A spokesman for the University of Warwick, located 90 miles northwest of London, said Wednesday’s event “was organized by group of researchers and students” and “was not organized by the University.” The university has received a complaint concerning the alleged barring by the university’s Lisa Tilley of at least three Jews from the event, which was advertised as open to the public, the spokesman also said.
“A complaint has been made to the University about this event which we are now considering and which we will respond to,” university spokesman Tom Frew told JTA.
According to David Collier, a journalist and blogger on anti-Semitism, Tilley stopped him and two other Jews, Mandy Blumenthal and Yochy Davis, at the entrance to the lecture room, asked to see their identity cards and refused to admit them into the room after inspecting them.
Tilley, a member of the faculty at Warwick’s School of Politics and International Relations, was not reachable on her work phone Friday and did not reply to a JTA query about the discrimination complaint by Collier.

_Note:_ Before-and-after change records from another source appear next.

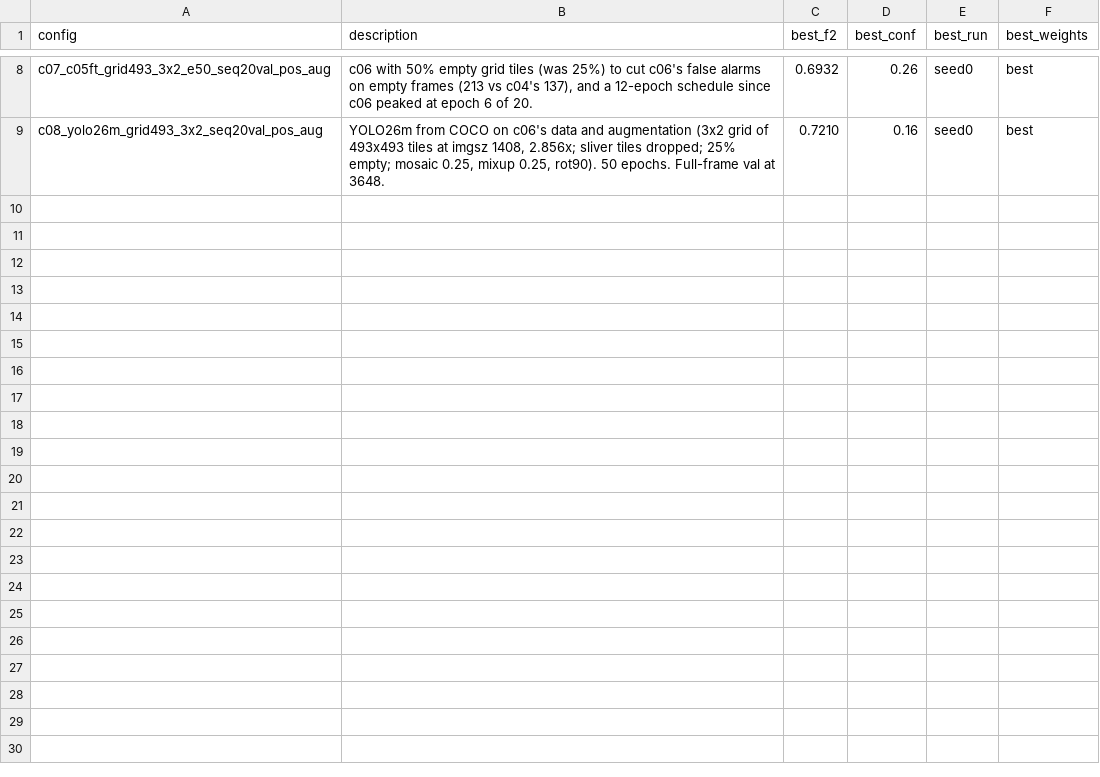
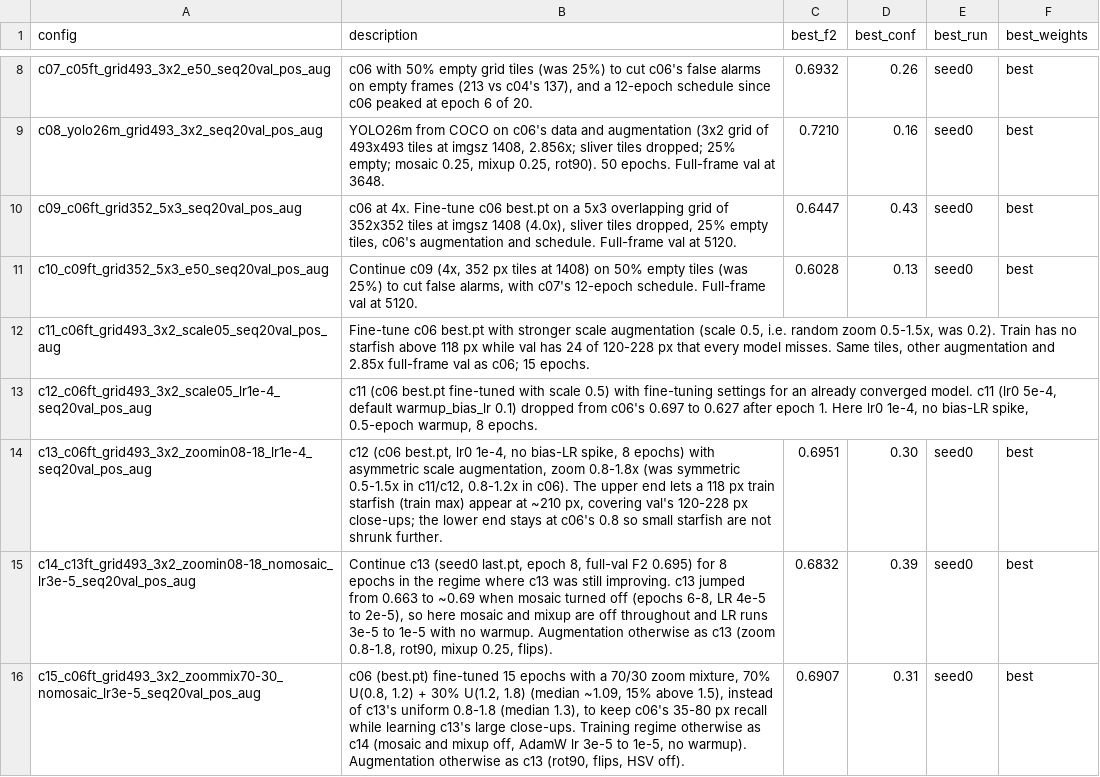
Before and after one commit to tejaDhulipala/Starfish-Detection, a CSV file: model_dev/index.csv, drawn as a sheet; only a part is shown, gaps mark what is left out; the diff names each change by its address in the sheet, - before the commit and + after, or states it on an @@ line.

```diff
--- a/model_dev/index.csv
+++ b/model_dev/index.csv
+row 10: c09_c06ft_grid352_5x3_seq20val_pos_aug | c06 at 4x. Fine-tune c06 best.pt on a 5x3 overlapping grid of 352x352 tiles at imgsz 1408 (4.0x), sliver tiles dropped, 25% empty tiles, c06's augmentation and schedule. Full-frame val at 5120. | 0.6447 | 0.43 | seed0 | best
+row 11: c10_c09ft_grid352_5x3_e50_seq20val_pos_aug | Continue c09 (4x, 352 px tiles at 1408) on 50% empty tiles (was 25%) to cut false alarms, with c07's 12-epoch schedule. Full-frame val at 5120. | 0.6028 | 0.13 | seed0 | best
+row 12: c11_c06ft_grid493_3x2_scale05_seq20val_pos_aug | Fine-tune c06 best.pt with stronger scale augmentation (scale 0.5, i.e. random zoom 0.5-1.5x, was 0.2). Train has no starfish above 118 px while val has 24 of 120-228 px that every model misses. Same tiles, other augmentation and 2.85x full-frame val as c06; 15 epochs.
+row 13: c12_c06ft_grid493_3x2_scale05_lr1e-4_seq20val_pos_aug | c11 (c06 best.pt fine-tuned with scale 0.5) with fine-tuning settings for an already converged model. c11 (lr0 5e-4, default warmup_bias_lr 0.1) dropped from c06's 0.697 to 0.627 after epoch 1. Here lr0 1e-4, no bias-LR spike, 0.5-epoch warmup, 8 epochs.
+row 14: c13_c06ft_grid493_3x2_zoomin08-18_lr1e-4_seq20val_pos_aug | c12 (c06 best.pt, lr0 1e-4, no bias-LR spike, 8 epochs) with asymmetric scale augmentation, zoom 0.8-1.8x (was symmetric 0.5-1.5x in c11/c12, 0.8-1.2x in c06). The upper end lets a 118 px train starfish (train max) appear at ~210 px, covering val's 120-228 px close-ups; the lower end stays at c06's 0.8 so small starfish are not shrunk further. | 0.6951 | 0.30 | seed0 | best
+row 15: c14_c13ft_grid493_3x2_zoomin08-18_nomosaic_lr3e-5_seq20val_pos_aug | Continue c13 (seed0 last.pt, epoch 8, full-val F2 0.695) for 8 epochs in the regime where c13 was still improving. c13 jumped from 0.663 to ~0.69 when mosaic turned off (epochs 6-8, LR 4e-5 to 2e-5), so here mosaic and mixup are off throughout and LR runs 3e-5 to 1e-5 with no warmup. Augmentation otherwise as c13 (zoom 0.8-1.8, rot90, mixup 0.25, flips). | 0.6832 | 0.39 | seed0 | best
+row 16: c15_c06ft_grid493_3x2_zoommix70-30_nomosaic_lr3e-5_seq20val_pos_aug | c06 (best.pt) fine-tuned 15 epochs with a 70/30 zoom mixture, 70% U(0.8, 1.2) + 30% U(1.2, 1.8) (median ~1.09, 15% above 1.5), instead of c13's uniform 0.8-1.8 (median 1.3), to keep c06's 35-80 px recall while learning c13's large close-ups. Training regime otherwise as c14 (mosaic and mixup off, AdamW lr 3e-5 to 1e-5, no warmup). Augmentation otherwise as c13 (rot90, flips, HSV off). | 0.6907 | 0.31 | seed0 | best
```
Also changed, not shown: 12 other files.
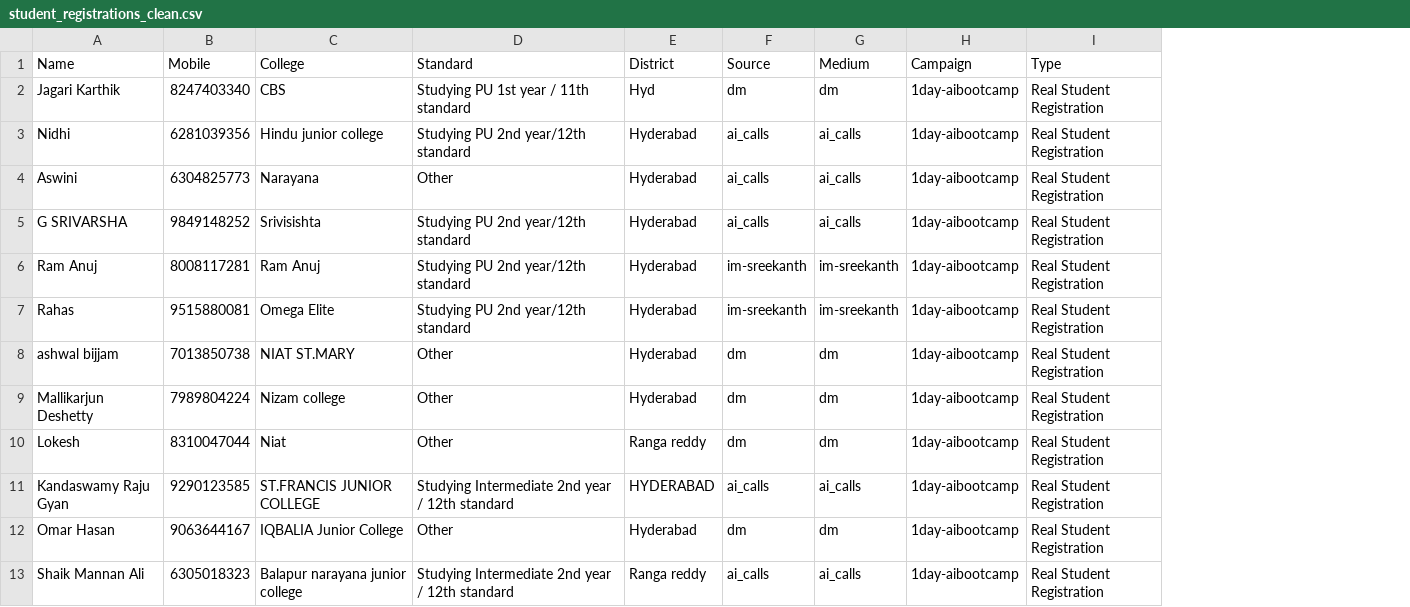
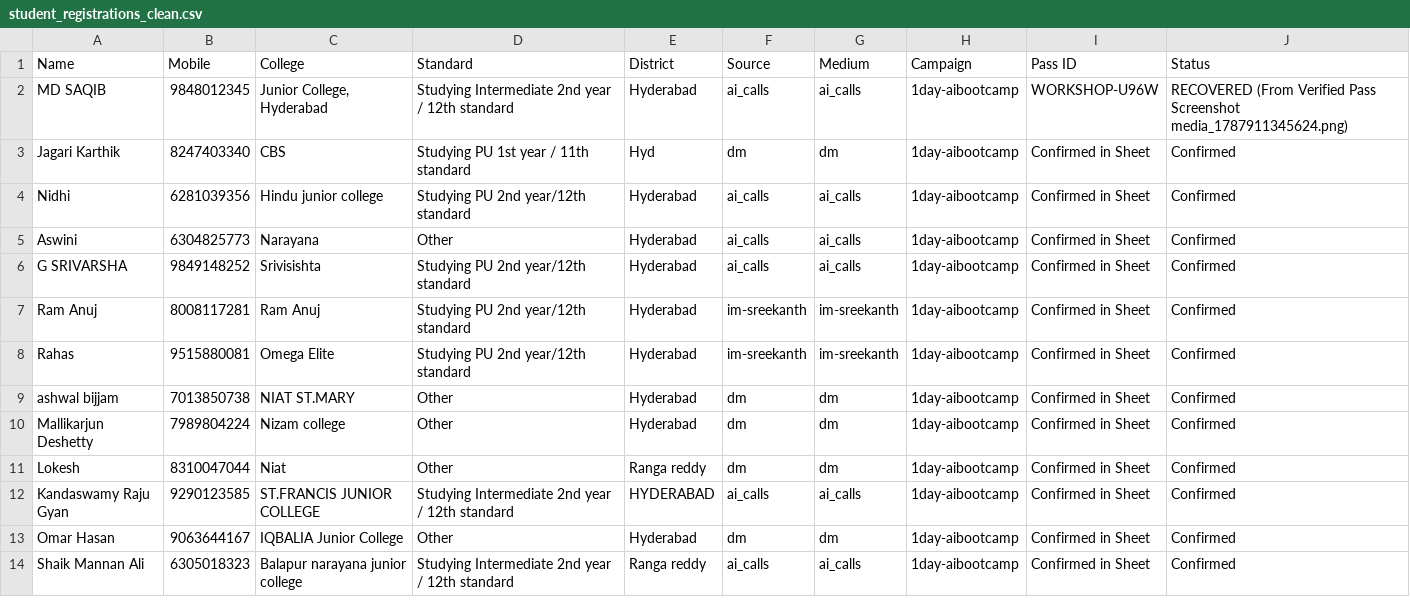
Before and after one commit to karthikjagari/AI--Workshop-, a CSV file: student_registrations_clean.csv, drawn as a sheet; removed rows and columns are numbered as before the commit, all else as after; the diff names each change by its address in the sheet, - before the commit and + after, or states it on an @@ line.

Commit message:
Fix registration sync and google script update

```diff
--- a/student_registrations_clean.csv
+++ b/student_registrations_clean.csv
-column I (Type), rows 2-13: all Real Student Registration
+column I (Pass ID), rows 3-14: all Confirmed in Sheet
+column J (Status), rows 3-14: all Confirmed
+row 2: MD SAQIB | 9848012345 | Junior College, Hyderabad | Studying Intermediate 2nd year / 12th standard | Hyderabad | ai_calls | ai_calls | 1day-aibootcamp | WORKSHOP-U96W | RECOVERED (From Verified Pass Screenshot media_1787911345624.png)
```
Also changed, not shown: 4 other files.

The event was a lecture by Sigrid Vertommen, a researcher from the Department of Global Health and Social Medicine at King’s College London. The invitation to the event said that Israel’s policy of subsidizing multiple fertilization procedures to its citizens is “primarily aimed to serve the reproductive rights of its Jewish population at the expense of the indigenous Palestinian population.”
Israel has 1.2 million Arab Palestinian citizens, who are entitled to the same medical treatment as Israeli citizens.
“Rather than understanding Israel’s fertility policies in terms of rights, choice, peace and reconciliation,” the invitation to the event read, “it will propose a reproductive sabotage framework.”
Vertommen did not reply to a JTA request for comment.
Shimon Samuels, the director of international relations for the Simon Wiesenthal Center, told JTA that the “blood libel” of calling Israel’s fertility practices as “reproductive sabotage” betrayed an “anti-Semitic bias” that contributes to making the University of Warwick “the leading university in the United Kingdom in terms of denying Israel’s right to exist,” which he said translates itself to the intimidation and discrimination of Jewish students.
In 2013, the university paid $1,380 to an Israeli student, Smadar Bakovic, as compensation for failing to find her a new supervisor after she complained that the one assigned to her had a bias against her because of her country of birth.
Frew, the university spokesman, did not reply to JTA’s request for a reaction on criticism against the university for hosting Vertommen’s lecture.